1. Give your fridge room to breathe. Make sure there is at least a 10cm gap around your fridge. Good ventilation and air-flow allows the hot air, created by the cooling process, to escape. If there is not enough space around the fridge it has to work harder to stay cool and uses more energy.
2. Watch that frost. Frost buildup makes your fridge work harder. So if the frost in your freezer exceeds half a centimeter, it’s time to defrost.
3. Follow the two thirds rule. Whenever you open your fridge cool air escapes and warm air comes in, and your fridge has to work hard to replace lost cold air. But when you keep your fridge two thirds, full only a third of that air can leak out, so the more full your fridge is the less air that can escape.
4. Use water bottles as a buffer. If your fridge is a bit empty fill up a few bottles with cold water and pop them in your fridge. You’ll love lovely cold water to drink and the bottles will take up some buffer room and make it more efficient.
5. Cover liquids. Uncovered liquids in your fridge will add moisture to the air, which makes your compressor work harder. It will also cause more frost to build up which in turn makes your compressor work even harder. That’s not a cycle you want to start.

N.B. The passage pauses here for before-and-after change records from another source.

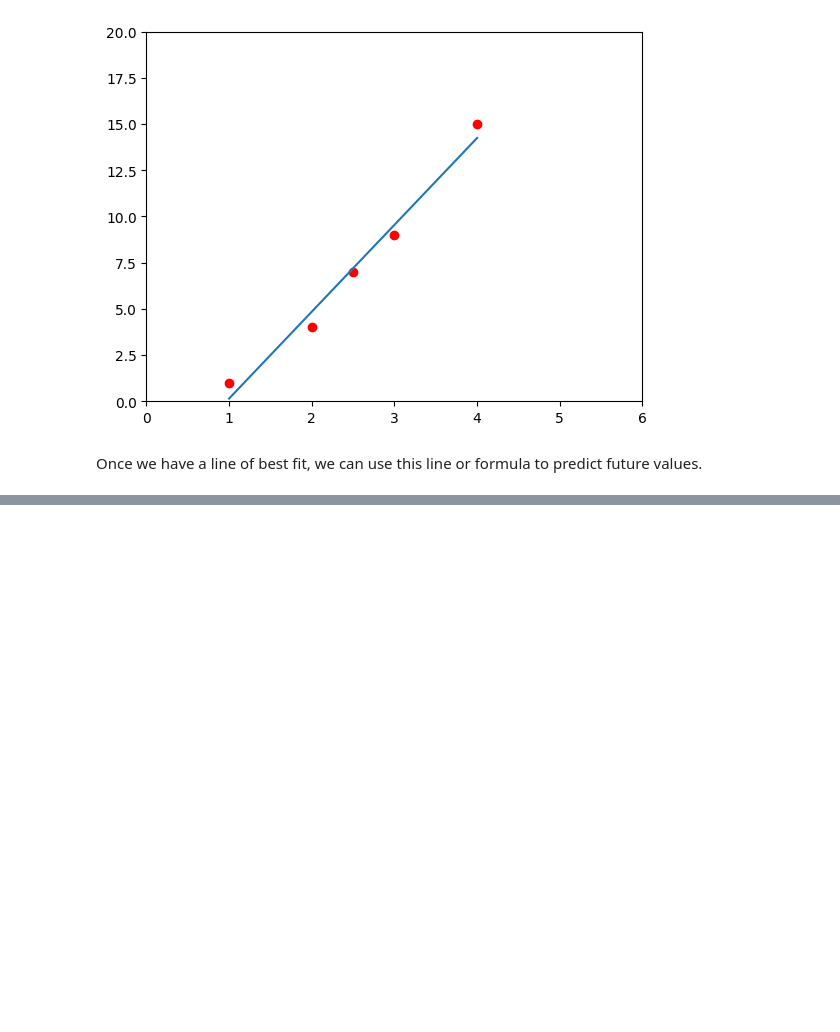
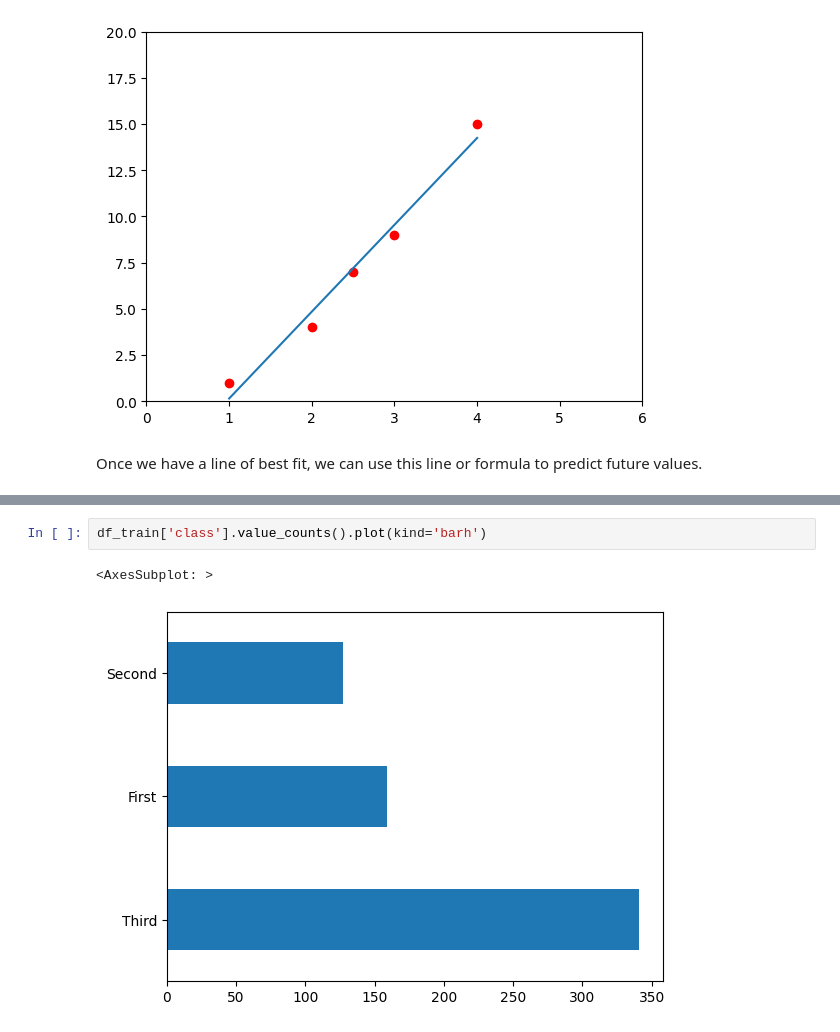
Before and after one commit to MatthewSoutherland/Machine_Learning, a Jupyter notebook: linearRegression.ipynb, the cells around one changed output, grey strips where cells are left out. Saved outputs shown, nothing was run; the diff lists cells and outputs as text; blank space fills up the shorter version.

```diff
--- a/linearRegression.ipynb
+++ b/linearRegression.ipynb
@@ -41,0 +93,5 @@ plt.show()
+# %%
+df_train['class'].value_counts().plot(kind='barh')
+# %% [output]
+<AxesSubplot: >
+[figure, added]
```
Also changed, not shown: parts of 18 cells of this notebook.
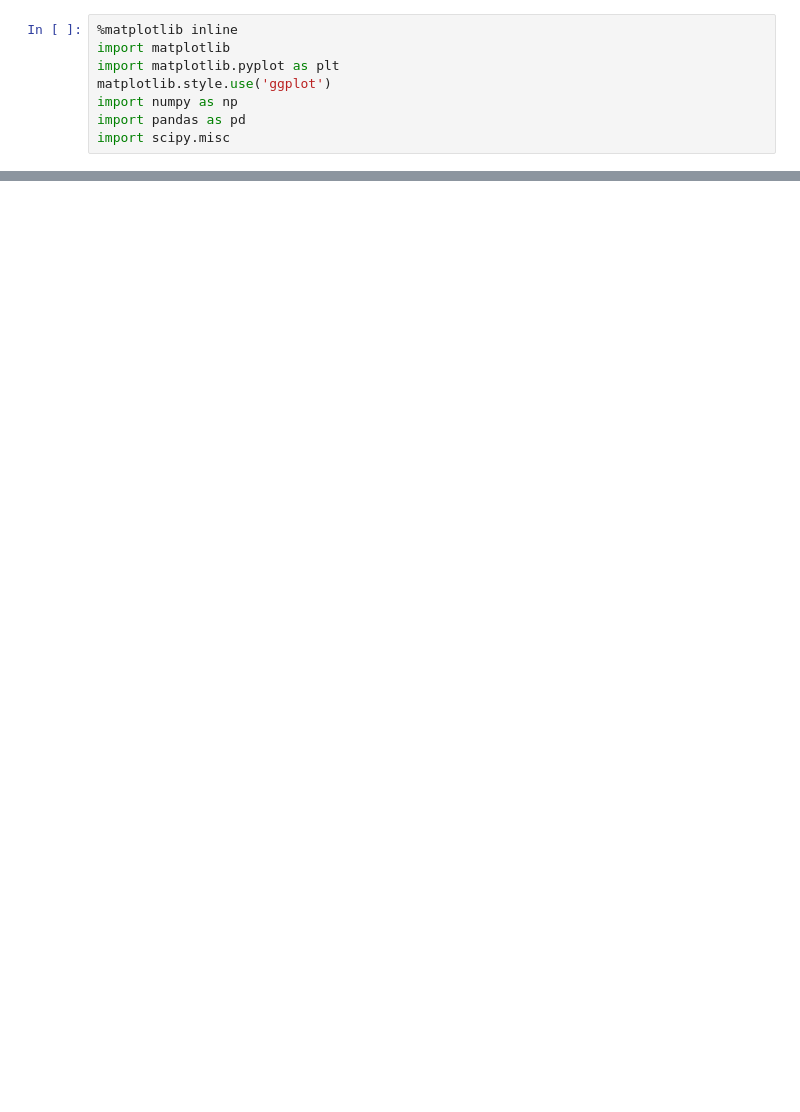
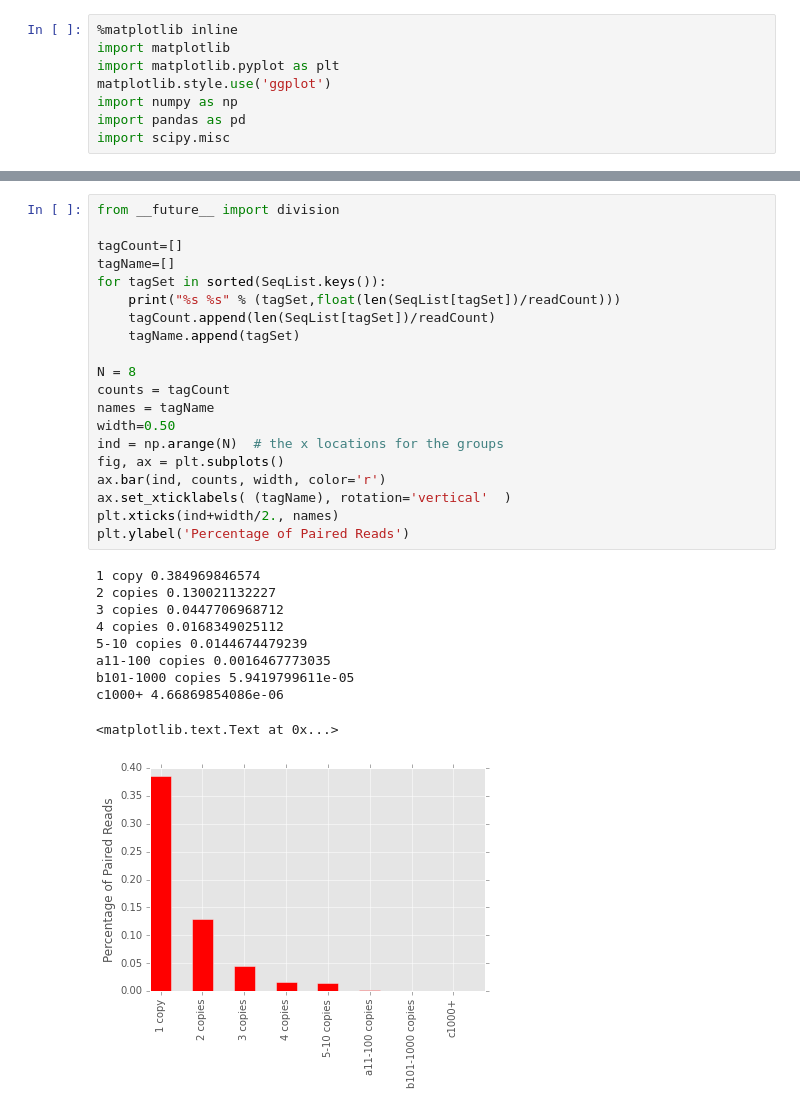
Before and after one commit to moetjens/MosaicismTools, a Jupyter notebook: MIPsAnalysis.ipynb, the cells around one changed output, grey strips where cells are left out. Cells and saved outputs as stored; diff of their text form; blank space fills up the shorter version.

```diff
--- a/MIPsAnalysis.ipynb
+++ b/MIPsAnalysis.ipynb
@@ -109,0 +178,31 @@ dtype: float64
+# %%
+from __future__ import division
+
+tagCount=[]
+tagName=[]
+for tagSet in sorted(SeqList.keys()):
+    print("%s %s" % (tagSet,float(len(SeqList[tagSet])/readCount)))
+    tagCount.append(len(SeqList[tagSet])/readCount)
+    tagName.append(tagSet)
+
+N = 8
+counts = tagCount
+names = tagName
+width=0.50
+ind = np.arange(N)  # the x locations for the groups
+fig, ax = plt.subplots()
+ax.bar(ind, counts, width, color='r')
+ax.set_xticklabels( (tagName), rotation='vertical'  )
+plt.xticks(ind+width/2., names)
+plt.ylabel('Percentage of Paired Reads')
+# %% [output]
+1 copy 0.384969846574
+2 copies 0.130021132227
+3 copies 0.0447706968712
+4 copies 0.0168349025112
+5-10 copies 0.0144674479239
+a11-100 copies 0.0016467773035
+b101-1000 copies 5.9419799611e-05
+c1000+ 4.66869854086e-06
+<matplotlib.text.Text at 0x...>
+[figure, added]
```
Also changed, not shown: parts of 5 cells of this notebook.
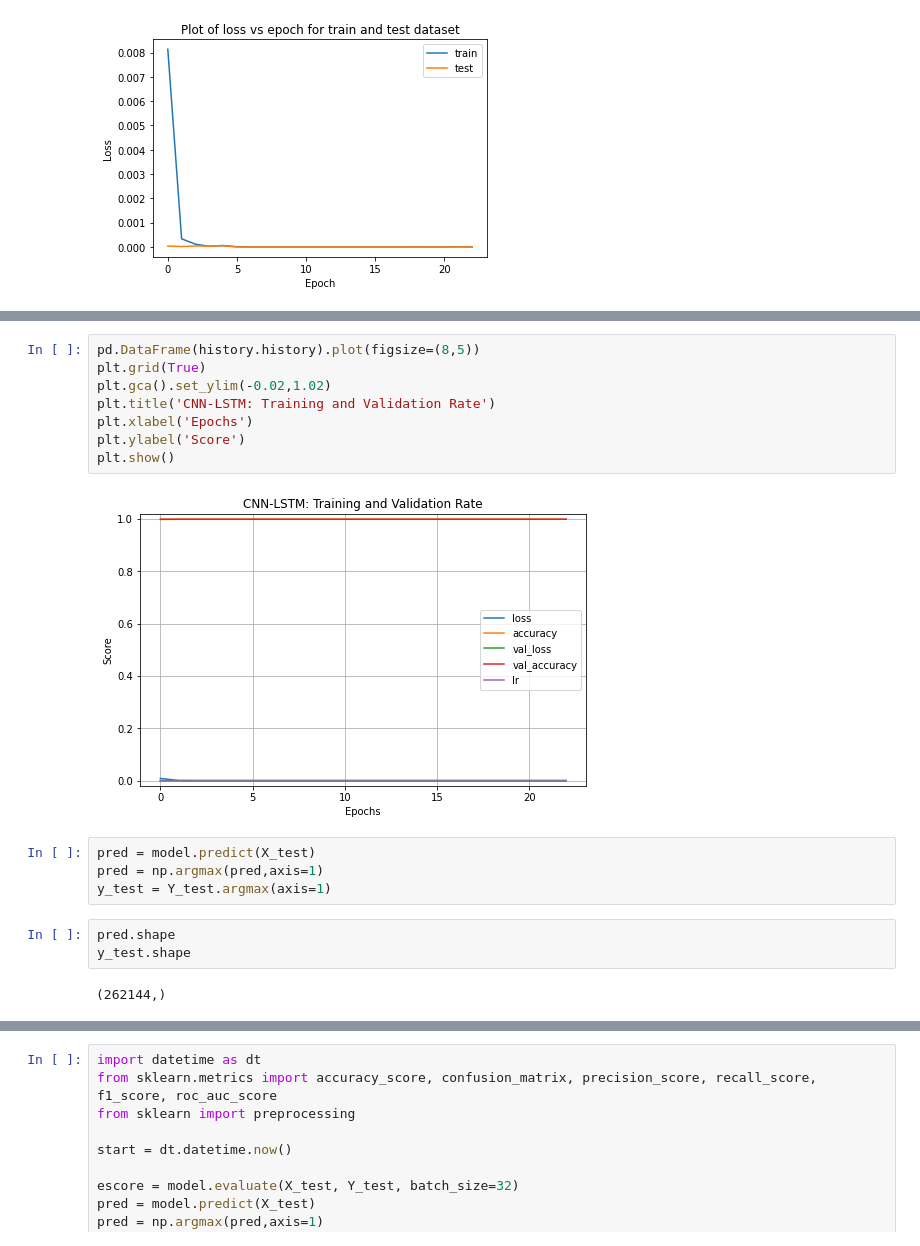
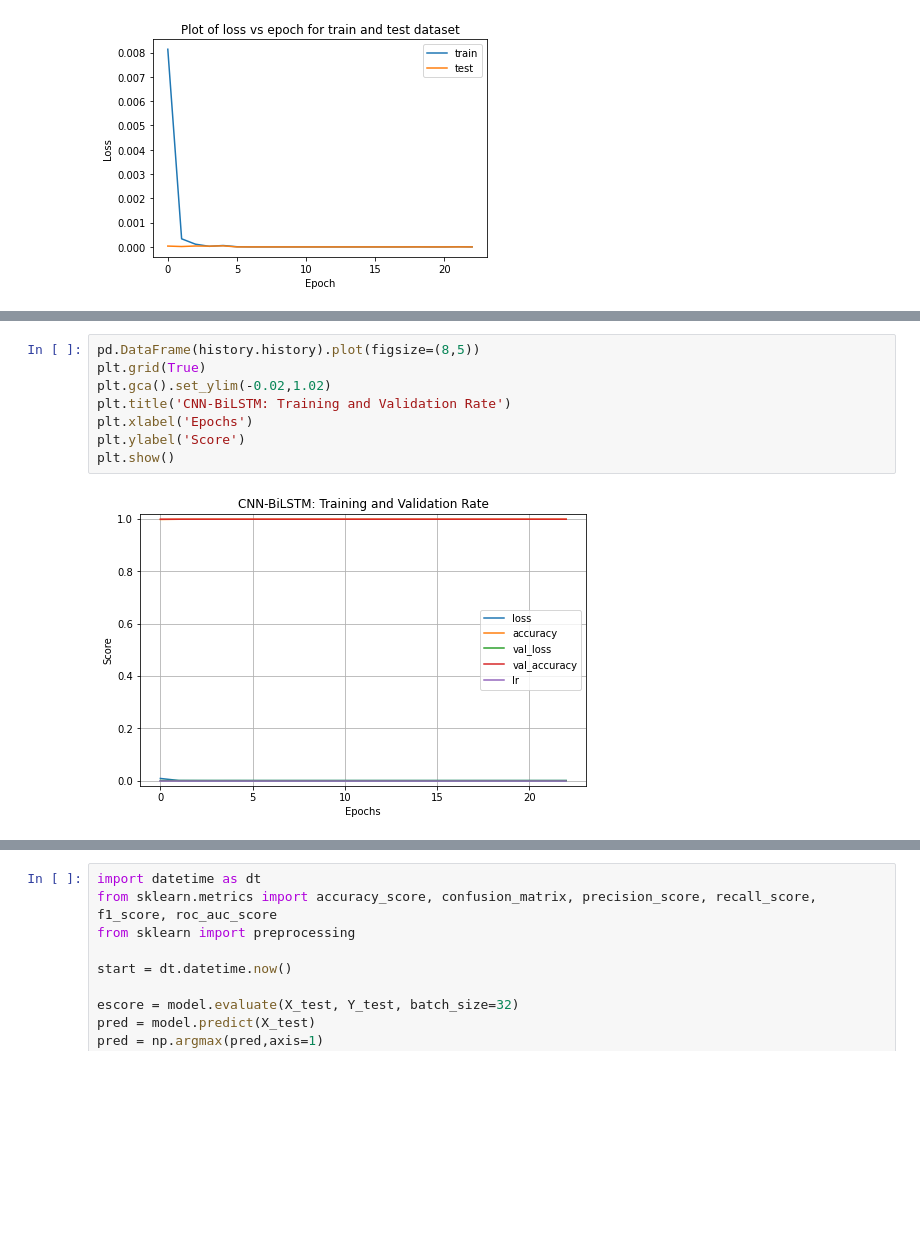
Before and after one commit to vanlalruata/DCNNBiLSTM-An-Efficient-Hybrid-Deep-Learning-Based-Intrusion-Detection-System, a Jupyter notebook: IDS-CIC-IDS-2018.ipynb, the cells around one changed output, grey strips where cells are left out. Saved outputs shown, nothing was run; the diff lists cells and outputs as text; blank space fills up the shorter version.

```diff
--- a/IDS-CIC-IDS-2018.ipynb
+++ b/IDS-CIC-IDS-2018.ipynb
@@ -1242,19 +1161,10 @@ plt.show()
 # %%
 pd.DataFrame(history.history).plot(figsize=(8,5))
 plt.grid(True)
 plt.gca().set_ylim(-0.02,1.02)
-plt.title('CNN-LSTM: Training and Validation Rate')
+plt.title('CNN-BiLSTM: Training and Validation Rate')
 plt.xlabel('Epochs')
 plt.ylabel('Score')
 plt.show()
 # %% [output]
-[figure, old version]
+[figure, new version]
-# %%
-pred = model.predict(X_test)
-pred = np.argmax(pred,axis=1)
-y_test = Y_test.argmax(axis=1)
-# %%
-pred.shape
-y_test.shape
-# %% [output]
-(262144,)
```
Also changed, not shown: parts of 19 cells of this notebook.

6. Clean your coils twice a year. Condenser coils keeps the air in your fridge cold, and they’re usually found on the back or bottom of the fridge. Over time dust and other gunk builds up around the coils restricting airflow which makes the fridge work harder to stay cool. By cleaning your coils twice a year you reduce your fridge’s electricity use by 15%.
It’s relatively easy to clean the coils. Just pull out the fridge and using a wire brush (or something similar) and scrape the coils to knock the dust loose. Then take a vacuum to suck up the rest of the dust. Simple as that!
7. Don’t mindlessly stare into your fridge. Opening and closing your fridge door is the biggest way it uses energy. You can save nearly half of your fridges total energy usage just by being very quick when opening and closing the door. So get out of the habit of staring into your fridge, be smart and close it quickly.
8. Get a new seal. If your fridge is a few years old the seal might be wearing out meaning it has to work harder than necessary. But, there’s an easy way to test this. Simply close a piece of paper in your fridge door, and if it is quite easy to pull it out it’s time for a new seal.
9. How many stars do you have? When you’re getting a new fridge pay attention to the energy rating and choose a fridge above 2.5 stars. It might not seem like much but every extra star will reduce your running costs by around 20% which makes a huge difference in the long-run.
10. Let your food chill first. When putting leftovers back in the fridge let them cool down first. Putting hot food into your cold fridge makes It may seem obvious but no one does it.
11. Don’t set your fridge too cold. The colder you set your fridge the more energy and money it uses to stay so cold. We recommend setting the fridge to 3-5oC and the freezer to -15 to -18oC.
12. Location, location, location. Make sure your fridge is located in an area away from direct sunlight and away from cookers, heaters and dishwashers.